VERY soon after he was elected in late 2015, Tanzania’s President John Magufuli enamoured many Africans with his no-nonsense, anti-corruption, anti-laziness, tough and austere ways.
It quickly resonated far beyond Tanzania’s borders, particularly with a generation that has been jaded with endless corruption scandals and government excesses. Cheeky Africans on social media quickly adopted the Magufuli way to their own lives in the hilarious Twitter trend #WhatWouldMagufuliDo.
But the shine now seems to be wearing off. Despite its visually dramatic ‘results’, the Magufuli Way is heavy-handed and arguably authoritarian, and the government has been accused of unjustly limiting fundamental rights.
Last week, civil society organisations in Tanzania launched a year-long campaign calling on the government to respect freedom of expression and assembly.
“Without freedom of expression and freedom of assembly there can be no development,” they said of the campaign, which will involve holding seminars, discussions and debates.
It remains to be seen whether Magufuli has lost his ‘Twitter constituency’, but public support for freedom of association in Africa is far from universal, recent data from Afrobarometer shows.
While six in 10 Africans (63%) agree or agree very strongly that they should be able to join any organisation, whether or not the government approves of it, one-third (32%) of citizens say the government should be able to ban any organisation that goes against its policies.

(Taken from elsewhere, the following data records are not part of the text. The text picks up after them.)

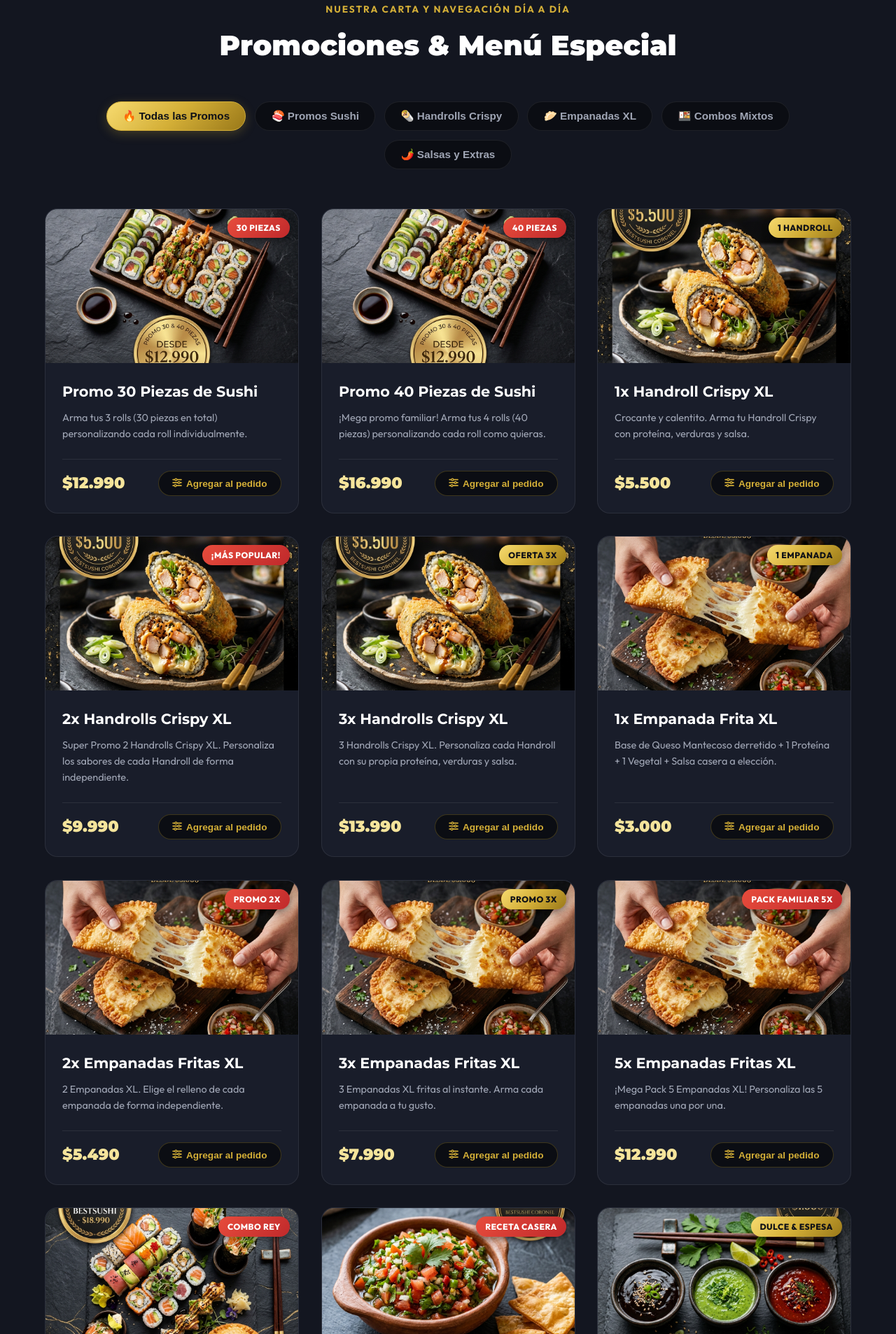
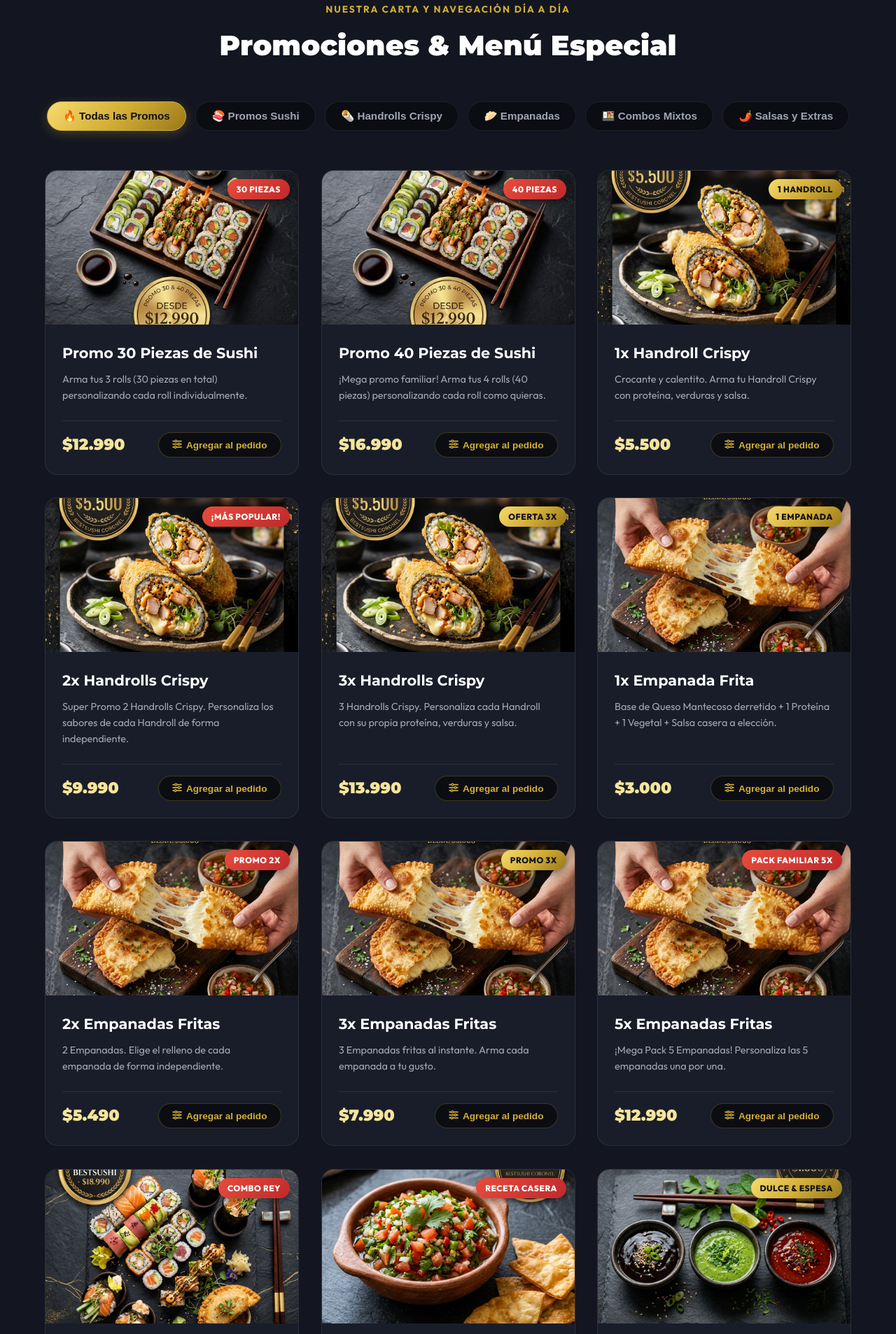
Before and after one commit to felipesagredo/bestsushicoronel, a website: page index.html in a window 1280 px wide. Shown: the part 893-2800 px from the top of the page at 70% size. Drawn offline with Linux system fonts and the light colour scheme.

Commit message:
quitando referencias XL

```diff
--- a/app.js
+++ b/app.js
@@ -8,7 +8,7 @@ document.addEventListener('DOMContentLoaded', () => {
   const DEFAULT_MENU_DATA = {
     "info": {
       "name": "BestSushi Coronel",
-      "slogan": "El mejor Sushi, Handrolls Crispy y Empanadas XL de Coronel",
+      "slogan": "El mejor Sushi, Handrolls Crispy y Empanadas de Coronel",
       "phone": "56937373076",
       "whatsapp_display": "+56 9 3737 3076",
       "instagram_url": "https://instagram.com/bestsushicoronel",
@@ -21,7 +21,7 @@ document.addEventListener('DOMContentLoaded', () => {
       { "id": "todas", "name": "🔥 Todas las Promos" },
       { "id": "sushi", "name": "🍣 Promos Sushi" },
       { "id": "handrolls", "name": "🌯 Handrolls Crispy" },
-      { "id": "empanadas", "name": "🥟 Empanadas XL" },
+      { "id": "empanadas", "name": "🥟 Empanadas" },
       { "id": "combos", "name": "🍱 Combos Mixtos" },
       { "id": "salsas", "name": "🌶️ Salsas y Extras" }
     ],
@@ -73,7 +73,7 @@ document.addEventListener('DOMContentLoaded', () => {
       {
         "id": "handroll-1x",
         "category": "handrolls",
-        "title": "1x Handroll Crispy XL",
+        "title": "1x Handroll Crispy",
         "price": 5500,
         "price_display": "$5.500",
         "badge": "1 HANDROLL",
@@ -92,12 +92,12 @@ document.addEventListener('DOMContentLoaded', () => {
       {
         "id": "handroll-2x",
         "category": "handrolls",
-        "title": "2x Handrolls Crispy XL",
+        "title": "2x Handrolls Crispy",
         "price": 9990,
         "price_display": "$9.990",
         "badge": "¡MÁS POPULAR!",
         "popular": true,
-        "description": "Super Promo 2 Handrolls Crispy XL. Personaliza los sabores de cada Handroll de forma independiente.",
+        "description": "Super Promo 2 Handrolls Crispy. Personaliza los sabores de cada Handroll de forma independiente.",
         "image": "assets/promo_handrolls_ig.png",
         "customizable": true,
         "units_count": 2,
@@ -111,12 +111,12 @@ document.addEventListener('DOMContentLoaded', () => {
       {
         "id": "handroll-3x",
         "category": "handrolls",
-        "title": "3x Handrolls Crispy XL",
+        "title": "3x Handrolls Crispy",
         "price": 13990,
         "price_display": "$13.990",
         "badge": "OFERTA 3X",
         "popular": false,
-        "description": "3 Handrolls Crispy XL. Personaliza cada Handroll con su propia proteína, verduras y salsa.",
+        "description": "3 Handrolls Crispy. Personaliza cada Handroll con su propia proteína, verduras y salsa.",
         "image": "assets/promo_handrolls_ig.png",
         "customizable": true,
         "units_count": 3,
@@ -130,7 +130,7 @@ document.addEventListener('DOMContentLoaded', () => {
       {
         "id": "empanada-1x",
         "category": "empanadas",
-        "title": "1x Empanada Frita XL",
+        "title": "1x Empanada Frita",
         "price": 3000,
         "price_display": "$3.000",
         "badge": "1 EMPANADA",
@@ -149,12 +149,12 @@ document.addEventListener('DOMContentLoaded', () => {
       {
         "id": "empanada-2x",
         "category": "empanadas",
-        "title": "2x Empanadas Fritas XL",
+        "title": "2x Empanadas Fritas",
         "price": 5490,
         "price_display": "$5.490",
         "badge": "PROMO 2X",
         "popular": true,
-        "description": "2 Empanadas XL. Elige el relleno de cada empanada de forma independiente.",
+        "description": "2 Empanadas. Elige el relleno de cada empanada de forma independiente.",
         "image": "assets/promo_empanadas_ig.png",
         "customizable": true,
         "units_count": 2,
@@ -168,12 +168,12 @@ document.addEventListener('DOMContentLoaded', () => {
       {
         "id": "empanada-3x",
         "category": "empanadas",
-        "title": "3x Empanadas Fritas XL",
+        "title": "3x Empanadas Fritas",
         "price": 7990,
         "price_display": "$7.990",
         "badge": "PROMO 3X",
         "popular": false,
-        "description": "3 Empanadas XL fritas al instante. Arma cada empanada a tu gusto.",
+        "description": "3 Empanadas fritas al instante. Arma cada empanada a tu gusto.",
         "image": "assets/promo_empanadas_ig.png",
         "customizable": true,
         "units_count": 3,
@@ -187,12 +187,12 @@ document.addEventListener('DOMContentLoaded', () => {
       {
         "id": "empanada-5x",
         "category": "empanadas",
-        "title": "5x Empanadas Fritas XL",
+        "title": "5x Empanadas Fritas",
         "price": 12990,
         "price_display": "$12.990",
         "badge": "PACK FAMILIAR 5X",
         "popular": true,
-        "description": "¡Mega Pack 5 Empanadas XL! Personaliza las 5 empanadas una por una.",
+        "description": "¡Mega Pack 5 Empanadas! Personaliza las 5 empanadas una por una.",
         "image": "assets/promo_empanadas_ig.png",
         "customizable": true,
         "units_count": 5,
@@ -211,7 +211,7 @@ document.addEventListener('DOMContentLoaded', () => {
         "price_display": "$18.990",
         "badge": "COMBO REY",
         "popular": true,
-        "description": "20 Piezas de Sushi variadas + 2 Handrolls Crispy XL + 1 Empanada XL Frita.",
+        "description": "20 Piezas de Sushi variadas + 2 Handrolls Crispy + 1 Empanada Frita.",
         "image": "assets/promo_combos_ig.png",
         "customizable": true,
         "units_count": 2,
@@ -221,7 +221,7 @@ document.addEventListener('DOMContentLoaded', () => {
           "verduras": { "title": "Verduras Handroll", "limit": 2, "choices": ["Palta", "Cebollín", "Morrón", "Champiñón"] }
         },
         "general_options": {
-          "empanada_relleno": { "title": "Empanada XL Incluida", "limit": 1, "choices": ["Pollo + Queso", "Jamón + Queso", "Camarón + Queso"] },
+          "empanada_relleno": { "title": "Empanada Incluida", "limit": 1, "choices": ["Pollo + Queso", "Jamón + Queso", "Camarón + Queso"] },
           "salsas": { "title": "Salsas Incluidas", "limit": 2, "choices": ["Salsa Soya", "Teriyaki", "Pebre Casero", "Ají Casero"] }
         }
       },
--- a/index.html
+++ b/index.html
@@ -4,9 +4,9 @@
 <head>
   <meta charset="UTF-8">
   <meta name="viewport" content="width=device-width, initial-scale=1.0">
-  <title>BestSushi Coronel | El mejor Sushi, Handrolls y Empanadas XL</title>
+  <title>BestSushi Coronel | El mejor Sushi, Handrolls y Empanadas</title>
   <meta name="description"
-    content="Descubre las mejores promociones de sushi, handrolls crispy y empanadas fritas XL en Coronel. Pide a domicilio o retira en local. ¡Atención de Lunes a Sábado!">
+    content="Descubre las mejores promociones de sushi, handrolls crispy y empanadas fritas en Coronel. Pide a domicilio o retira en local. ¡Atención de Lunes a Sábado!">
 
   <!-- Favicon -->
   <link rel="icon" type="image/png" href="assets/logo.png">
@@ -59,8 +59,8 @@
           <span class="hero-badge">Sabor & Calidad Inigualable</span>
           <h1 class="hero-title">El Sabor del Mejor <span class="text-gold">Sushi en Coronel</span></h1>
           <p class="hero-subtitle">
-            Disfruta de nuestras exclusivas promos de 30 y 40 Piezas, Handrolls Crispy XL súper crujientes y Empanadas
-            Fritas XL rellenas al instante.
+            Disfruta de nuestras exclusivas promos de 30 y 40 Piezas, Handrolls Crispy súper crujientes y Empanadas
+            Fritas rellenas al instante.
           </p>
           <div class="hero-actions">
             <a href="#menu" class="btn-primary">
@@ -221,7 +221,7 @@
                 <span class="biz-card-subtitle">CORONEL</span>
               </div>
             </div>
-            <p class="biz-card-slogan">El mejor Sushi, Handrolls Crispy & Empanadas XL</p>
+            <p class="biz-card-slogan">El mejor Sushi, Handrolls Crispy & Empanadas</p>
             <div class="biz-card-info">
               <p><i class="fab fa-whatsapp"></i> +56 9 3737 3076</p>
               <p><i class="fab fa-instagram"></i> @bestsushi.coronel</p>
@@ -288,7 +288,7 @@
     <div class="container">
       <p>&copy; 2026 BestSushi Coronel. Todos los derechos reservados.</p>
       <p style="font-size: 0.8rem; margin-top: 5px; opacity: 0.7;">
-        El mejor sushi, handrolls crispy y empanadas fritas XL de la Región del Bío Bío.
+        El mejor sushi, handrolls crispy y empanadas fritas de la Región del Bío Bío.
       </p>
     </div>
   </footer>
```
Also changed, not shown: data/menu.json (+16 -16 lines), tarjeta.html (+4 -4 lines).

The highest support for freedom of association is in Gabon (90%), Togo (88%), Cote d’Ivoire (87%), Senegal (86%) and Benin (83%).
Apart from being former French colonies, and mostly West African, these five countries have a mixed political history.You reached the view limit for this month.
Please get the advanced iframe pro version.
Go to the administration for details.
Gabon and Togo have been ruled by long-serving strongmen who were then succeeded by their sons: Omar and Ali Bongo in Gabon’s case, and Gnassingbe and Faure Eyadema in Togo.
Cote d’Ivoire had a long-serving strongman whose death plunged the country into political instability and conflict, though recovery is on course.
And Senegal and Benin are on the other side of the spectrum, which have seen several peaceful transfers of power and are lauded for their political stability, civil liberties and freedoms.
It suggests that a widerange of political circumstances can create a desire for personal liberties and civil freedom in people.
On the other hand, the highest support for restrictions is in Liberia (62% say the government should ban organisations it doesn’t like) and Sierra Leone (60%), perhaps a legacy of violent civil war-era organisations that inflicted untold suffering on the population.
Swaziland (58%), Nigeria (57%) and Tanzania (55%) are next, and they are also a mixed bag. Swaziland is ruled by an absolute monarch, Mswati II. Nigeria has had the full spectrum of governance, everything from military dictatorships, civil war, democratic transition and defeat of an incumbent at the ballot.
And Tanzania has had one party at the helm since independence; going by this data, Magufuli’s tough ways do have broad public support.
Still, the data suggests that a substantial number of Africans want to be free to join any organisation they want to join, but also don’t want to give carte blanche to any and all organisations they can imagine, the Afrobarometer researchers argue.
In other words, other people are the problem – people trust their own judgement, but not that of others.